/---

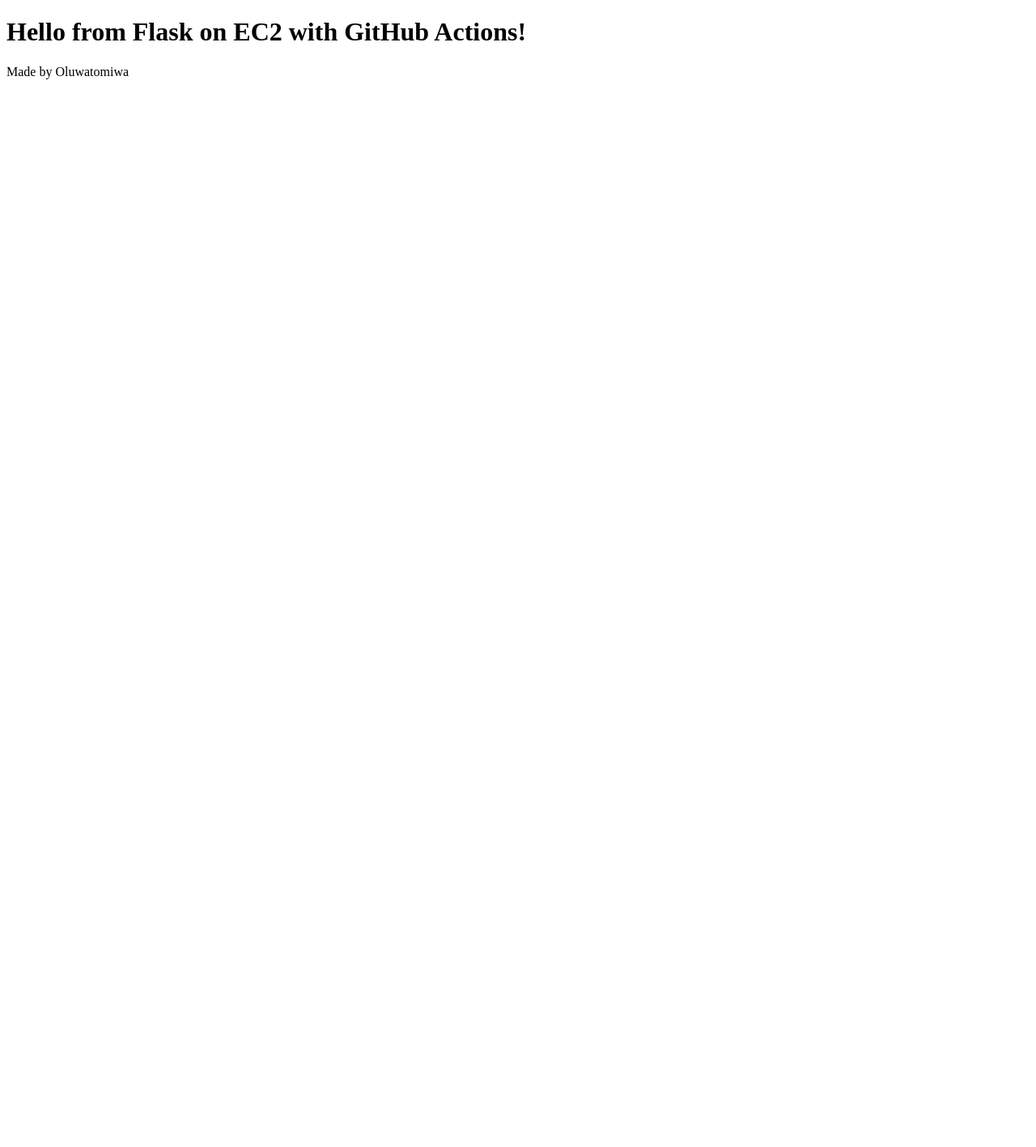
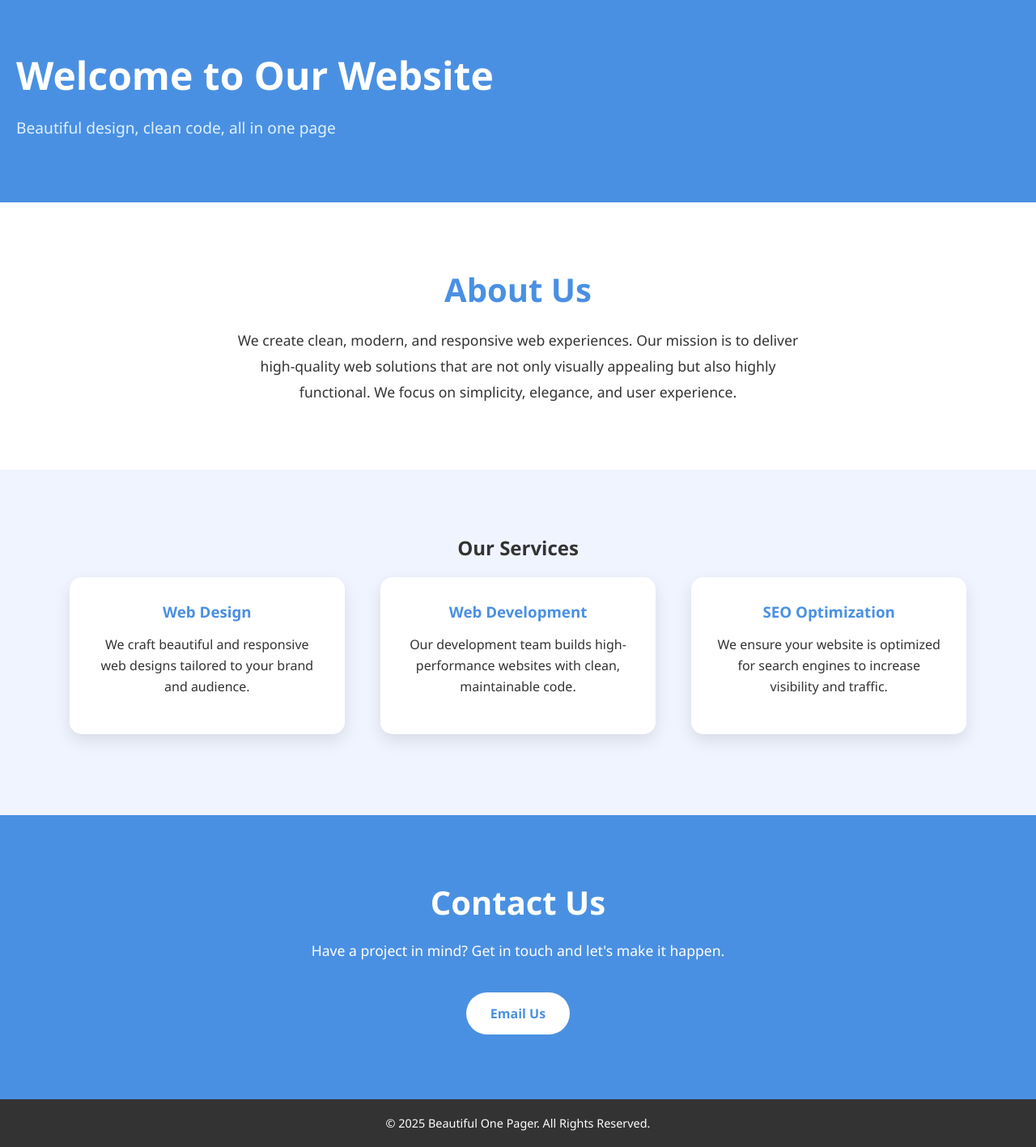
Before and after one commit to Tomiwa-S/potential-chainsaw, a Flask app: page / in a window 1280 px wide. Shown: the whole page at 81% size. Before the commit the page ends 98 px from the top, so only its background shows below. Run offline with Flask 3, Linux system fonts and the light colour scheme.

Commit message:
Bolu asked a question

```diff
--- a/templates/index.html
+++ b/templates/index.html
@@ -1,10 +1,179 @@
 <!DOCTYPE html>
-<html>
+<html lang="en">
 <head>
-    <title>Flask on EC2</title>
+  <meta charset="UTF-8">
+  <meta name="viewport" content="width=device-width, initial-scale=1.0">
+  <title>Beautiful One Pager</title>
+  <style>
+    /* Global Styles */
+    body {
+      margin: 0;
+      font-family: 'Segoe UI', Tahoma, Geneva, Verdana, sans-serif;
+      background: linear-gradient(135deg, #f0f4ff, #d9e8ff);
+      color: #333;
+    }
+    a {
+      text-decoration: none;
+      color: inherit;
+    }
+    h1, h2, h3 {
+      margin: 0;
+    }
+    section {
+      padding: 80px 20px;
+      text-align: center;
+    }
+
+    /* Header */
+    header {
+      background-color: #4a90e2;
+      color: white;
+      padding: 60px 20px;
+      box-shadow: 0 4px 6px rgba(0,0,0,0.1);
+    }
+    header h1 {
+      font-size: 3em;
+      margin-bottom: 10px;
+    }
+    header p {
+      font-size: 1.2em;
+      color: #e0f0ff;
+    }
+
+    /* About Section */
+    #about {
+      background-color: #fff;
+      color: #333;
+    }
+    #about h2 {
+      color: #4a90e2;
+      margin-bottom: 20px;
+      font-size: 2.5em;
+    }
+    #about p {
+      max-width: 700px;
+      margin: 0 auto;
+      font-size: 1.1em;
+      line-height: 1.8;
+    }
+
+    /* Services Section */
+    #services {
+      background-color: #f0f4ff;
+      color: #333;
+    }
+    .service-box {
+      display: inline-block;
+      width: 280px;
+      margin: 20px;
+      padding: 30px;
+      background: white;
+      border-radius: 15px;
+      box-shadow: 0 8px 20px rgba(0,0,0,0.1);
+      transition: transform 0.3s;
+    }
+    .service-box:hover {
+      transform: translateY(-10px);
+    }
+    .service-box h3 {
+      color: #4a90e2;
+      margin-bottom: 15px;
+    }
+    .service-box p {
+      font-size: 1em;
+      line-height: 1.6;
+    }
+
+    /* Contact Section */
+    #contact {
+      background-color: #4a90e2;
+      color: white;
+    }
+    #contact h2 {
+      margin-bottom: 20px;
+      font-size: 2.5em;
+    }
+    #contact p {
+      margin-bottom: 40px;
+      font-size: 1.1em;
+    }
+    #contact a {
+      display: inline-block;
+      background: white;
+      color: #4a90e2;
+      padding: 15px 30px;
+      border-radius: 50px;
+      font-weight: bold;
+      transition: background 0.3s, color 0.3s;
+    }
+    #contact a:hover {
+      background: #e0f0ff;
+      color: #333;
+    }
+
+    /* Footer */
+    footer {
+      background-color: #333;
+      color: white;
+      padding: 20px;
+      text-align: center;
+      font-size: 0.9em;
+    }
+
+    /* Responsive */
+    @media (max-width: 900px) {
+      .service-box {
+        width: 80%;
+      }
+    }
+  </style>
 </head>
 <body>
-    <h1>Hello from Flask on EC2 with GitHub Actions!</h1>
-    <p>Made by Oluwatomiwa</p>
+
+  <!-- Header -->
+  <header>
+    <h1>Welcome to Our Website</h1>
+    <p>Beautiful design, clean code, all in one page</p>
+  </header>
+
+  <!-- About Section -->
+  <section id="about">
+    <h2>About Us</h2>
+    <p>
+      We create clean, modern, and responsive web experiences.
+      Our mission is to deliver high-quality web solutions that are not only visually appealing but also highly functional.
+      We focus on simplicity, elegance, and user experience.
+    </p>
+  </section>
+
+  <!-- Services Section -->
+  <section id="services">
+    <h2>Our Services</h2>
+    <div class="service-box">
+      <h3>Web Design</h3>
+      <p>We craft beautiful and responsive web designs tailored to your brand and audience.</p>
+    </div>
+    <div class="service-box">
+      <h3>Web Development</h3>
+      <p>Our development team builds high-performance websites with clean, maintainable code.</p>
+    </div>
+    <div class="service-box">
+      <h3>SEO Optimization</h3>
+      <p>We ensure your website is optimized for search engines to increase visibility and traffic.</p>
+    </div>
+  </section>
+
+  <!-- Contact Section -->
+  <section id="contact">
+    <h2>Contact Us</h2>
+    <p>Have a project in mind? Get in touch and let's make it happen.</p>
+    <a href="mailto:contact@website.com">Email Us</a>
+  </section>
+
+  <!-- Footer -->
+  <footer>
+    &copy; 2025 Beautiful One Pager. All Rights Reserved.
+  </footer>
+
 </body>
 </html>
```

\---

TASK PROMPT >> Please hand back every entry above exactly, with no images in the copy.

OUTPUT FOR THIS TASK >>
Before and after one commit to Tomiwa-S/potential-chainsaw, a Flask app: page / in a window 1280 px wide. Shown: the whole page at 81% size. Before the commit the page ends 98 px from the top, so only its background shows below. Run offline with Flask 3, Linux system fonts and the light colour scheme.

Commit message:
Bolu asked a question

```diff
--- a/templates/index.html
+++ b/templates/index.html
@@ -1,10 +1,179 @@
 <!DOCTYPE html>
-<html>
+<html lang="en">
 <head>
-    <title>Flask on EC2</title>
+  <meta charset="UTF-8">
+  <meta name="viewport" content="width=device-width, initial-scale=1.0">
+  <title>Beautiful One Pager</title>
+  <style>
+    /* Global Styles */
+    body {
+      margin: 0;
+      font-family: 'Segoe UI', Tahoma, Geneva, Verdana, sans-serif;
+      background: linear-gradient(135deg, #f0f4ff, #d9e8ff);
+      color: #333;
+    }
+    a {
+      text-decoration: none;
+      color: inherit;
+    }
+    h1, h2, h3 {
+      margin: 0;
+    }
+    section {
+      padding: 80px 20px;
+      text-align: center;
+    }
+
+    /* Header */
+    header {
+      background-color: #4a90e2;
+      color: white;
+      padding: 60px 20px;
+      box-shadow: 0 4px 6px rgba(0,0,0,0.1);
+    }
+    header h1 {
+      font-size: 3em;
+      margin-bottom: 10px;
+    }
+    header p {
+      font-size: 1.2em;
+      color: #e0f0ff;
+    }
+
+    /* About Section */
+    #about {
+      background-color: #fff;
+      color: #333;
+    }
+    #about h2 {
+      color: #4a90e2;
+      margin-bottom: 20px;
+      font-size: 2.5em;
+    }
+    #about p {
+      max-width: 700px;
+      margin: 0 auto;
+      font-size: 1.1em;
+      line-height: 1.8;
+    }
+
+    /* Services Section */
+    #services {
+      background-color: #f0f4ff;
+      color: #333;
+    }
+    .service-box {
+      display: inline-block;
+      width: 280px;
+      margin: 20px;
+      padding: 30px;
+      background: white;
+      border-radius: 15px;
+      box-shadow: 0 8px 20px rgba(0,0,0,0.1);
+      transition: transform 0.3s;
+    }
+    .service-box:hover {
+      transform: translateY(-10px);
+    }
+    .service-box h3 {
+      color: #4a90e2;
+      margin-bottom: 15px;
+    }
+    .service-box p {
+      font-size: 1em;
+      line-height: 1.6;
+    }
+
+    /* Contact Section */
+    #contact {
+      background-color: #4a90e2;
+      color: white;
+    }
+    #contact h2 {
+      margin-bottom: 20px;
+      font-size: 2.5em;
+    }
+    #contact p {
+      margin-bottom: 40px;
+      font-size: 1.1em;
+    }
+    #contact a {
+      display: inline-block;
+      background: white;
+      color: #4a90e2;
+      padding: 15px 30px;
+      border-radius: 50px;
+      font-weight: bold;
+      transition: background 0.3s, color 0.3s;
+    }
+    #contact a:hover {
+      background: #e0f0ff;
+      color: #333;
+    }
+
+    /* Footer */
+    footer {
+      background-color: #333;
+      color: white;
+      padding: 20px;
+      text-align: center;
+      font-size: 0.9em;
+    }
+
+    /* Responsive */
+    @media (max-width: 900px) {
+      .service-box {
+        width: 80%;
+      }
+    }
+  </style>
 </head>
 <body>
-    <h1>Hello from Flask on EC2 with GitHub Actions!</h1>
-    <p>Made by Oluwatomiwa</p>
+
+  <!-- Header -->
+  <header>
+    <h1>Welcome to Our Website</h1>
+    <p>Beautiful design, clean code, all in one page</p>
+  </header>
+
+  <!-- About Section -->
+  <section id="about">
+    <h2>About Us</h2>
+    <p>
+      We create clean, modern, and responsive web experiences.
+      Our mission is to deliver high-quality web solutions that are not only visually appealing but also highly functional.
+      We focus on simplicity, elegance, and user experience.
+    </p>
+  </section>
+
+  <!-- Services Section -->
+  <section id="services">
+    <h2>Our Services</h2>
+    <div class="service-box">
+      <h3>Web Design</h3>
+      <p>We craft beautiful and responsive web designs tailored to your brand and audience.</p>
+    </div>
+    <div class="service-box">
+      <h3>Web Development</h3>
+      <p>Our development team builds high-performance websites with clean, maintainable code.</p>
+    </div>
+    <div class="service-box">
+      <h3>SEO Optimization</h3>
+      <p>We ensure your website is optimized for search engines to increase visibility and traffic.</p>
+    </div>
+  </section>
+
+  <!-- Contact Section -->
+  <section id="contact">
+    <h2>Contact Us</h2>
+    <p>Have a project in mind? Get in touch and let's make it happen.</p>
+    <a href="mailto:contact@website.com">Email Us</a>
+  </section>
+
+  <!-- Footer -->
+  <footer>
+    &copy; 2025 Beautiful One Pager. All Rights Reserved.
+  </footer>
+
 </body>
 </html>
```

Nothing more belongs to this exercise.